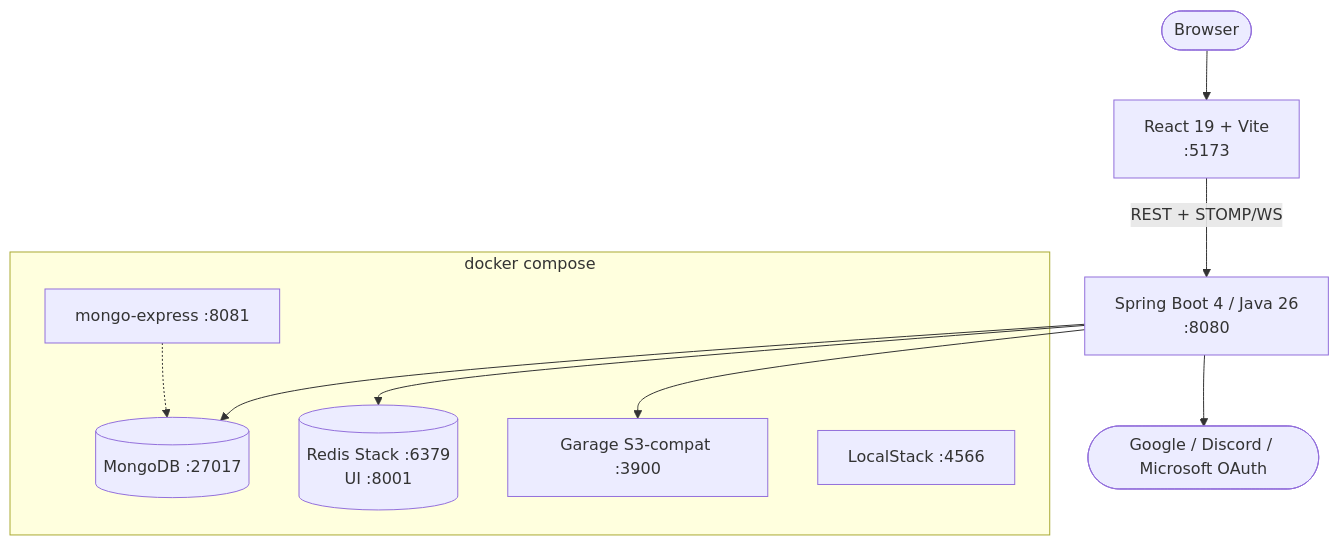
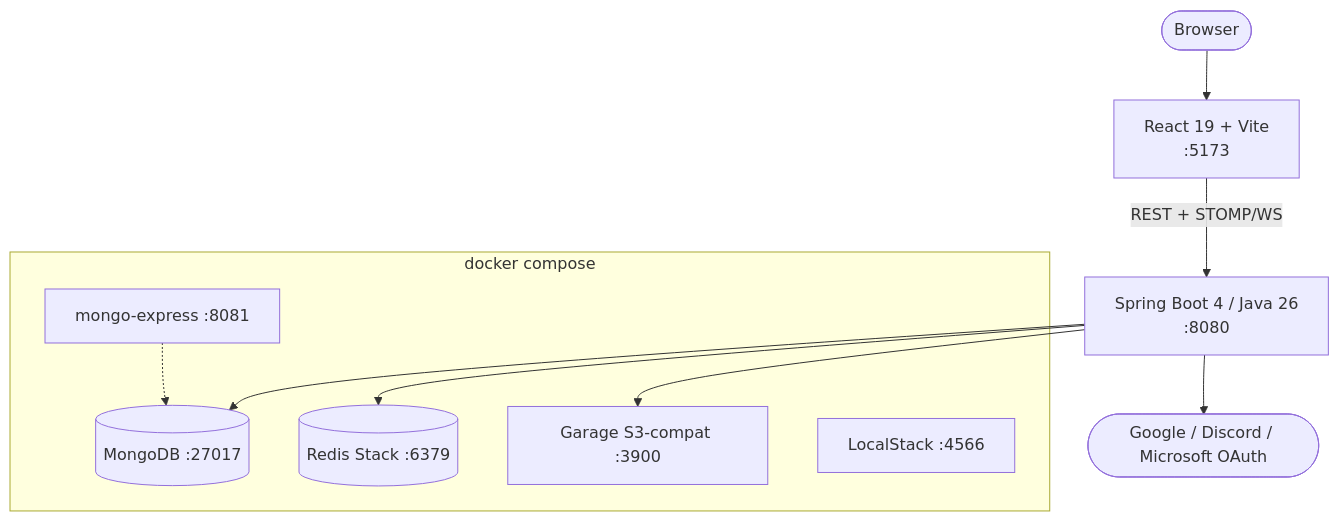
Before and after one commit to Saganaut/ambi: the diagram in z-docs/infrastructure/infrastructure.md, drawn with Mermaid. The commit also changed other lines of this file and 10 other files, not shown here.

````diff
--- a/z-docs/infrastructure/infrastructure.md
+++ b/z-docs/infrastructure/infrastructure.md
@@ -9,24 +9,24 @@
 ```mermaid
 flowchart TB
     Browser(["Browser"])
     Vite["React 19 + Vite<br/>:5173"]
     SpringBoot["Spring Boot 4 / Java 26<br/>:8080"]
 
     subgraph Docker["docker compose"]
         MongoDB[("MongoDB :27017")]
-        Redis[("Redis Stack :6379<br/>UI :8001")]
+        Redis[("Redis Stack :6379")]
         Garage["Garage S3-compat :3900"]
         Mx["mongo-express :8081"]
         Ls["LocalStack :4566"]
     end
 
     IdP(["Google / Discord / Microsoft OAuth"])
 
     Browser --> Vite
     Vite -- "REST + STOMP/WS" --> SpringBoot
     SpringBoot --> MongoDB
     SpringBoot --> Redis
     SpringBoot --> Garage
     SpringBoot --> IdP
     Mx -.-> MongoDB
 ```
````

Instructions to follow. Produce the full material again verbatim, with the pictures dropped.

Your response.
Before and after one commit to Saganaut/ambi: the diagram in z-docs/infrastructure/infrastructure.md, drawn with Mermaid. The commit also changed other lines of this file and 10 other files, not shown here.

````diff
--- a/z-docs/infrastructure/infrastructure.md
+++ b/z-docs/infrastructure/infrastructure.md
@@ -9,24 +9,24 @@
 ```mermaid
 flowchart TB
     Browser(["Browser"])
     Vite["React 19 + Vite<br/>:5173"]
     SpringBoot["Spring Boot 4 / Java 26<br/>:8080"]
 
     subgraph Docker["docker compose"]
         MongoDB[("MongoDB :27017")]
-        Redis[("Redis Stack :6379<br/>UI :8001")]
+        Redis[("Redis Stack :6379")]
         Garage["Garage S3-compat :3900"]
         Mx["mongo-express :8081"]
         Ls["LocalStack :4566"]
     end
 
     IdP(["Google / Discord / Microsoft OAuth"])
 
     Browser --> Vite
     Vite -- "REST + STOMP/WS" --> SpringBoot
     SpringBoot --> MongoDB
     SpringBoot --> Redis
     SpringBoot --> Garage
     SpringBoot --> IdP
     Mx -.-> MongoDB
 ```
````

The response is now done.